### About this exercise
Select from the records below every line that has the word "relative" in it.

Structured diff data:
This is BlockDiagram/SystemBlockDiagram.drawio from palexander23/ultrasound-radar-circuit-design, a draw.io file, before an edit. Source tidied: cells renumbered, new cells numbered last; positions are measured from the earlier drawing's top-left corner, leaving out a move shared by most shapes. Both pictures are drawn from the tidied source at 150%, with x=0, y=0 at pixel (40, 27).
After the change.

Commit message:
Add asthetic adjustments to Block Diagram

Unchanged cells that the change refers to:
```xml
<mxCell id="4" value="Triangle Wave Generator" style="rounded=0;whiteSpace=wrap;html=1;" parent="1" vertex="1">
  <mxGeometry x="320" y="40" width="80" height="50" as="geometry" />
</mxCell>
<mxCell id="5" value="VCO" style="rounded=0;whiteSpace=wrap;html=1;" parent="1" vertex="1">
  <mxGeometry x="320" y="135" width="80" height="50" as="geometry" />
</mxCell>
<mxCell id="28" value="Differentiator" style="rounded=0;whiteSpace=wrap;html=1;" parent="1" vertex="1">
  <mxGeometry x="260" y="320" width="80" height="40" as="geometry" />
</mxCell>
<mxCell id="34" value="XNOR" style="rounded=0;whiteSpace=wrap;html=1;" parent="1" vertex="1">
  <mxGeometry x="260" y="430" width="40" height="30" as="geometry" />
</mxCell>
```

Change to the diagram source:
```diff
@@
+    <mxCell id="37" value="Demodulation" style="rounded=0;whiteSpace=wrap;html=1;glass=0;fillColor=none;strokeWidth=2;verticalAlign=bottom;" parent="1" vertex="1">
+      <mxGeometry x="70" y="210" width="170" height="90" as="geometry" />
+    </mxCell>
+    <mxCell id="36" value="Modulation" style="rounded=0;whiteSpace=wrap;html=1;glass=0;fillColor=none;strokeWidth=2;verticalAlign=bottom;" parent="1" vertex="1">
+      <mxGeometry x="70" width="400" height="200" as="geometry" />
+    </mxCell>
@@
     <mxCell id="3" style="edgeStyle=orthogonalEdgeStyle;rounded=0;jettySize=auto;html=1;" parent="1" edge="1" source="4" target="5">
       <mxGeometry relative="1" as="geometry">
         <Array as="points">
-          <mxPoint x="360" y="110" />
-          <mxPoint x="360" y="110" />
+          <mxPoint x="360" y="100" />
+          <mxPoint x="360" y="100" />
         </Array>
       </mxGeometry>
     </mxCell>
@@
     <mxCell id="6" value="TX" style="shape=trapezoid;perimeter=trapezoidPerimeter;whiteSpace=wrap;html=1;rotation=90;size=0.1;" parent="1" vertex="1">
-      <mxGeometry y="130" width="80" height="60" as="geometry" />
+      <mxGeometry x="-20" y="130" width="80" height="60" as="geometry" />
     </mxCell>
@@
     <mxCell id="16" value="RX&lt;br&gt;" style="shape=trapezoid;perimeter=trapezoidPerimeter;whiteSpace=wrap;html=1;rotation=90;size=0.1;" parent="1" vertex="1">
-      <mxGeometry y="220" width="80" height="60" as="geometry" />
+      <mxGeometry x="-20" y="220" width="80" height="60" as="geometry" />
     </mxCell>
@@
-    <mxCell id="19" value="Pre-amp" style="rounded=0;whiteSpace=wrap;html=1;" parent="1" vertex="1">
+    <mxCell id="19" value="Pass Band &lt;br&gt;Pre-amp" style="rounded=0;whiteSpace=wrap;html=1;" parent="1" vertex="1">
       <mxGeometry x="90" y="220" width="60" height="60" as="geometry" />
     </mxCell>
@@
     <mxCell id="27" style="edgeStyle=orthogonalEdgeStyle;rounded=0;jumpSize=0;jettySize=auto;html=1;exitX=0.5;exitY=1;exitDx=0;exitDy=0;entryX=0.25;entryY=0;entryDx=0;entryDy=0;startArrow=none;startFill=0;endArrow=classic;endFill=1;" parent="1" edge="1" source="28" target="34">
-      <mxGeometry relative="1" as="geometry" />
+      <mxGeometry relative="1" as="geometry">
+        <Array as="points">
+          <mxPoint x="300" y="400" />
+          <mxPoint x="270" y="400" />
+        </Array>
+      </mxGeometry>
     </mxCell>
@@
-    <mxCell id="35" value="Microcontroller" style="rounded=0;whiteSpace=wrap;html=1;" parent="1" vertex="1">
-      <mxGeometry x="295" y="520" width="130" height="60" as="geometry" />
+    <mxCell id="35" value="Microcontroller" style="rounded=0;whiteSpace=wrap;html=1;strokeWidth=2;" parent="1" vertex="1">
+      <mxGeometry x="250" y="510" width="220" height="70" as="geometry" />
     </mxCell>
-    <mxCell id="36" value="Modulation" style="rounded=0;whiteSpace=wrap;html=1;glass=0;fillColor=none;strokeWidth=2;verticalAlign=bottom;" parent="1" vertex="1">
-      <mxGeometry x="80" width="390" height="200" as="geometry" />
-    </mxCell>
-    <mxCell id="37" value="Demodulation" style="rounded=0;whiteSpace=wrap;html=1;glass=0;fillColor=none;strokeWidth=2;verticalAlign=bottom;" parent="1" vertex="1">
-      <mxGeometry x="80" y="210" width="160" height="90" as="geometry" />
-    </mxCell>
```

### Task answer
       <mxGeometry relative="1" as="geometry">
-      <mxGeometry relative="1" as="geometry" />
+      <mxGeometry relative="1" as="geometry">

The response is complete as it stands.